US deputy secretary of defence Robert Work
Robert Work, the US deputy secretary of defence (Getty Images)

Russia is "playing with fire" in attempting to intimidate with threats of nuclear force, and the US is determined to prevent it gaining a military advantage through violations of international nuclear regulations, deputy US defence secretary Robert Work has said.

Speaking to the Armed Service Committee in the US House of Representatives, Work said that Russia's attempt to bully its neighbours with aggressive nuclear rhetoric had failed, and had only succeeded in bringing Nato allies closer together.

Addressing lawmakers, he called for additional funds to be approved for renewing the US's nuclear programme, with spending to rise from 4% of the defence budget to 7%.

He described Russia's strategy as "escalate to de-escalate", reports Reuters.

"Anyone who thinks they can control escalation through the use of nuclear weapons is literally playing with fire," Work said.

"Escalation is escalation, and nuclear use would be the ultimate escalation."

He added that Russia continues to violate the Intermediate Nuclear Forces (INF) treaty, which bans ballistic and cruise missiles with a range of 500m to 5,500m.

Work said the Pentagon was working on options to present to US President Barack Obama as a response to treaty violations, and that the US would not let Russia "gain significant military advantage through INF violations."

Russian President Vladimir Putin announced last week that Russia would boost its nuclear arsenal by 40 missiles. Previously, Russian officials denounced the US for attempting to spark an arms race after the Pentagon announced plans to place heavy military equipment in European countries bordering Russia.

In an interview in March, Putin said that he had ordered Russia's nuclear arsenal to be placed on high alert following the Russian annexation of Crimea.

Work said that modernisation of the US's nuclear forces was expected to cost an average of $18bn (£11.4bn) a year from 2021 to 2035.
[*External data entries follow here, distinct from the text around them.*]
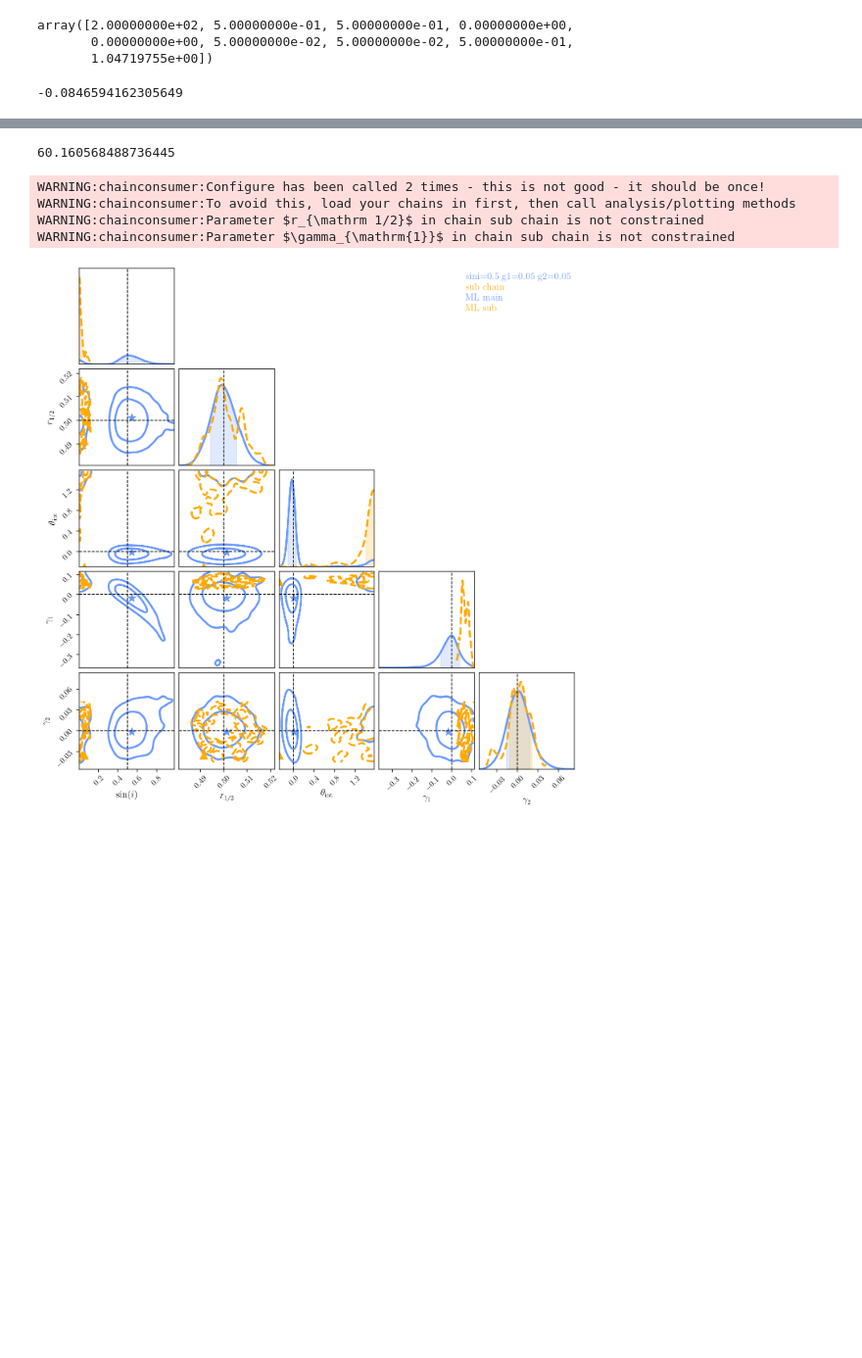
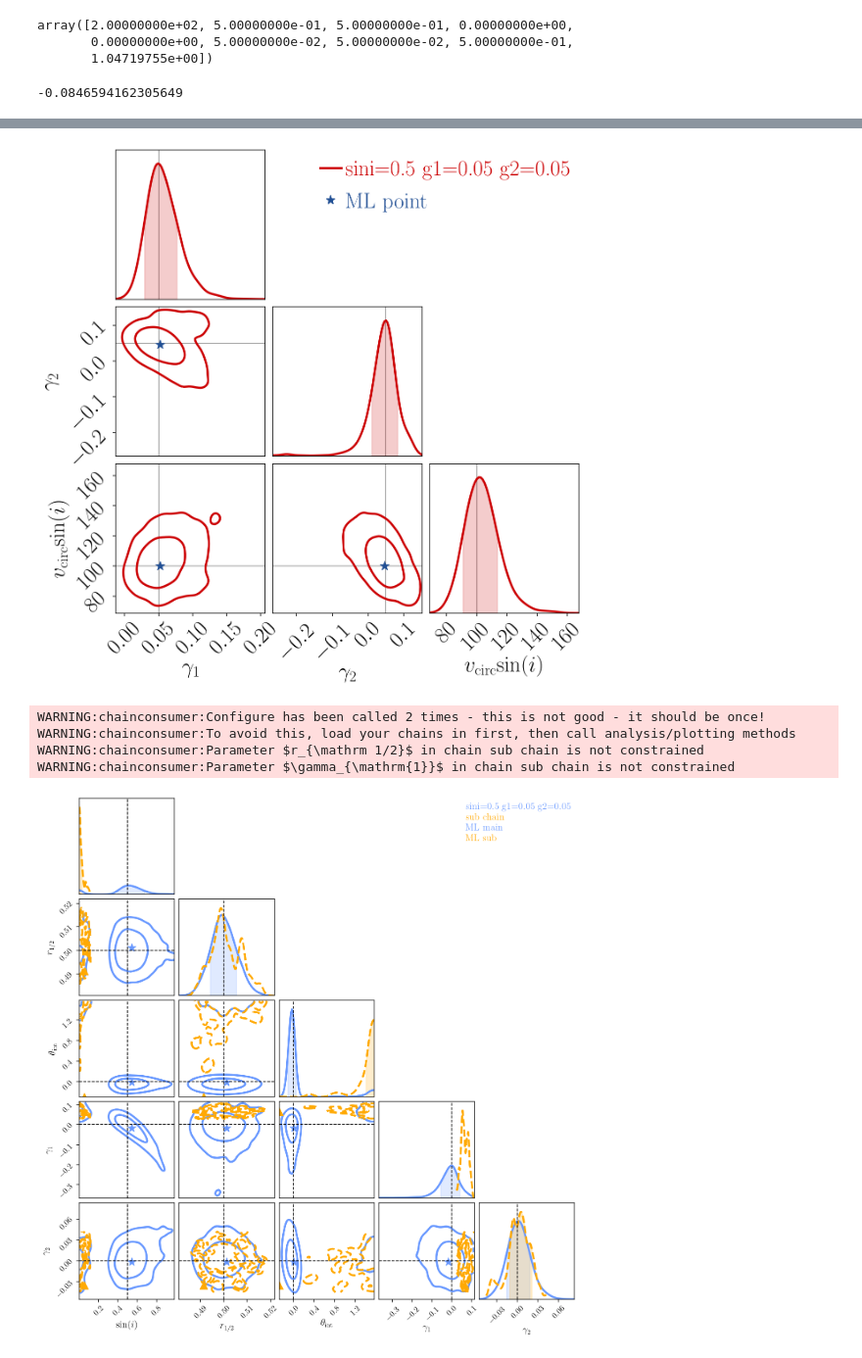
Before and after one commit to hungjinh/BinnedFit, a Jupyter notebook: notebook/branch_runs/tfCube2/[demo] Gamma.ipynb, the cells around one changed output, grey strips where cells are left out. Shown at 98% size. Saved outputs shown, nothing was run; the diff lists cells and outputs as text; code cells hidden in the pictures; blank space fills up the shorter version.

Commit message:
add vsini method in ChainTool

```diff
--- a/notebook/branch_runs/tfCube2/[demo] Gamma.ipynb
+++ b/notebook/branch_runs/tfCube2/[demo] Gamma.ipynb
@@ -263,6 +270,47 @@ fig.savefig("fig_all_pars.pdf", transparent=True)
-# %%
-1.05/np.pi*180.
-# %% [output]
-60.160568488736445
+# %%
+Chain.add_vsini()
+# %%
+
+Nchains = 2
+colors = [red, blue, red, yellow, blue, yellowgreen, green, green, black]
+lines = ["-", '--', "--", "-.", '-', ":", "--", ':']
+
+statistics="max"
+
+select_par_key = ['g1','g2', 'vsini']
+
+legend_chain = f"sini={pars['sini']} g1={pars['g1']} g2={pars['g2']}"
+
+
+parID1,parName1,par_x1 = Chain.select_par_info(select_par_key)
+
+c = ChainConsumer()
+c.add_chain(Chain.chain[:, parID1]    , parameters=parName1 ,name=legend_chain)
+
+MLmain, MLmain0 = Chain.par_maxlike()
+c.add_marker(MLmain[parID1], parameters=parName1, marker_style='*', marker_size=120, name='ML point')
+
+
+
+c.configure(linewidths=2.5,sigmas=np.array([0,1,2]),bins=0.5,sigma2d=False,label_font_size=25,tick_font_size=25,
+            shade=[False]*Nchains,
+            colors=colors,
+            linestyles=lines,
+            statistics=statistics,
+            shade_gradient=[0]*Nchains,
+            summary=True) #,color_params='posterior'
+
+
+
+
+c.configure_truth(color="gray",lw=1,ls="-",alpha=0.8, zorder=-1)
+fig = c.plotter.plot(legend=True, truth=par_x1)
+
+fig.subplots_adjust(left=0.12, right=0.9, bottom=0.12, top=0.9)
+
+fig.set_size_inches(5.0 + fig.get_size_inches())
+fig.savefig("fig_all_pars.pdf", transparent=True)
+# %% [output]
+[figure, added]
 # %%
 par_bound={
```
Also changed, not shown: parts of 7 cells of this notebook, 3 other files.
"Without additional funding dedicated to strategic forces modernisation, sustaining this level of spending will require very, very hard choices and will impact the other parts of the defence portfolio," Work said.